Beyond the Sun
At a special budget meeting Tuesday morning, the Boulder City Council approved 3-2 a tentative budget for fiscal year 2010, which begins this July.
The city is bargaining with unions for police, fire, electrical and clerical workers in attempt to spread scheduled wage increases for next year over two years.
Councilwoman Linda Strickland and Councilman Travis Chandler voted against the tentative budget.
The change in wage increase scheduling, which was suggested by the council in a February budget meeting, is expected to save the city almost $500,000 by 2011, City Manager Vicki Mayes said.
At the meeting, the council entered a closed session with Mayes to discuss dealings with bargaining units for Police Protective Association and the Teamsters Local Union No. 14.
The city is expected to resolve the contract changes with the unions in time to submit its final budget by April 15. It will hold a public hearing on the final budget at 7 a.m. May 19 in City Hall, 401 California Ave.

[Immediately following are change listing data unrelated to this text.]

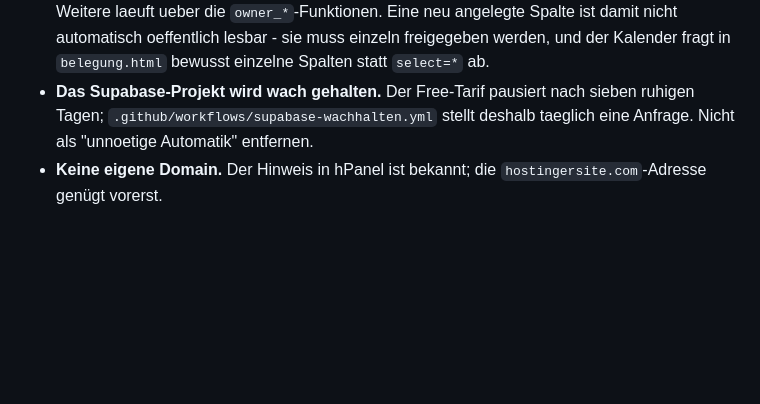
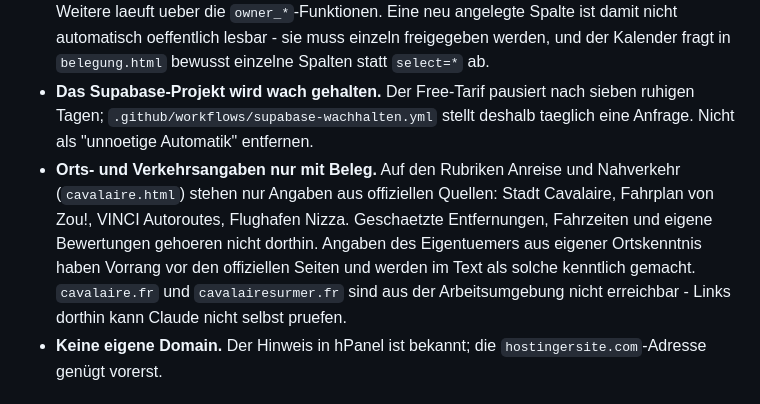
Before and after one commit to marcholtschmidt-rgb/Belegungsplan-Cavalaire, a Markdown page: CLAUDE.md, the part around the change. Rendered like a GitHub page; blank space fills up the shorter version.

```diff
--- a/CLAUDE.md
+++ b/CLAUDE.md
@@ -73,6 +73,16 @@ Diese Punkte sind bewusst so entschieden – nicht ungefragt ändern:
   pausiert nach sieben ruhigen Tagen;
   `.github/workflows/supabase-wachhalten.yml` stellt deshalb taeglich
   eine Anfrage. Nicht als "unnoetige Automatik" entfernen.
+- **Orts- und Verkehrsangaben nur mit Beleg.** Auf den Rubriken
+  Anreise und Nahverkehr (`cavalaire.html`) stehen nur Angaben aus
+  offiziellen Quellen: Stadt Cavalaire, Fahrplan von Zou!, VINCI
+  Autoroutes, Flughafen Nizza. Geschaetzte Entfernungen, Fahrzeiten
+  und eigene Bewertungen gehoeren nicht dorthin. Angaben des
+  Eigentuemers aus eigener Ortskenntnis haben Vorrang vor den
+  offiziellen Seiten und werden im Text als solche kenntlich
+  gemacht. `cavalaire.fr` und `cavalairesurmer.fr` sind aus der
+  Arbeitsumgebung nicht erreichbar - Links dorthin kann Claude nicht
+  selbst pruefen.
 - **Keine eigene Domain.** Der Hinweis in hPanel ist bekannt; die
   `hostingersite.com`-Adresse genügt vorerst.
 
```
Also changed, not shown: README.md (+32 -6 lines).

The council expects the negotiations to include provisions that the city not lay off any unionized workers until July 2011, unless its general fund balance sinks lower than $1 million.
The city expects a $2.4 million ending balance in the 2010 general fund, which is $1 million less than the ending general fund budget for fiscal year 2009.
Before the next meeting, the city will attempt to shrink the proposed water rate increases for residential users.
The 2010 budget includes increases in electrical rates and property taxes scheduled to take effect in July and water rates that would go up in October.
The water rate was proposed at 10 percent for all users, but Mayor Roger Tobler said the city should lower that base increase to protect residents who use the least amount of water.
The proposed water increase was expected to raise an additional $420,000 to offset increased operating costs for electrical and water operations, the city's finance director Tim Inch said.
The council is expected to approve a 3/4 cent per kilowatt hour increase in electrical rates that would raise $1.125 million to pay for the city's share of Southern Nevada Water Authority's third waterline into Lake Mead and create a rate stabilization reserve account. The money would also go toward the city's increased operating costs.
The proposed property tax rate increase, expected to take effect in July, would be 21 cents per $100 assessed value, up from 20.38 cents, Inch said.
Mayes said of $5 million in city department requests for the 2010 budget, she approved only $1 million, $900,000 of which was related to labor costs.
"The bottom line is to assess what we really needed and what we really could do without," she said.
Mayes said the 2009 budget differs substantially from last year's budget. It is asking to spend $100 million more than the year before. Also, money saved by the city in some areas -- notably, in the elimination of the BCTV studio coordinator position and in some part-time employees -- will be spent in other areas. If the tentative budget is approved, the city will spend $150 more than in 2008, she said.
Chandler and Strickland said they did not approve of a $36,000 increase in the budget for a contracted BCTV employee. The two also said they disagreed the city should budget $12,000 extra to hire a replacement personnel administrator who would also act as assistant to the city manager.
Mayes said that combined position would serve "not to be a helper," but to recruit a new city manager if she were to leave the city.
She said after the June election instates two new City Council members, a majority of the council might want to replace her as city manager. In that event, she said, the city should be prepared by having an assistant who could help the City Council find a replacement.
Tobler suggested at the next meeting, the council discuss further the costs associated with the two positions, in addition to lowering the water rate increases and finalizing the union negotiations.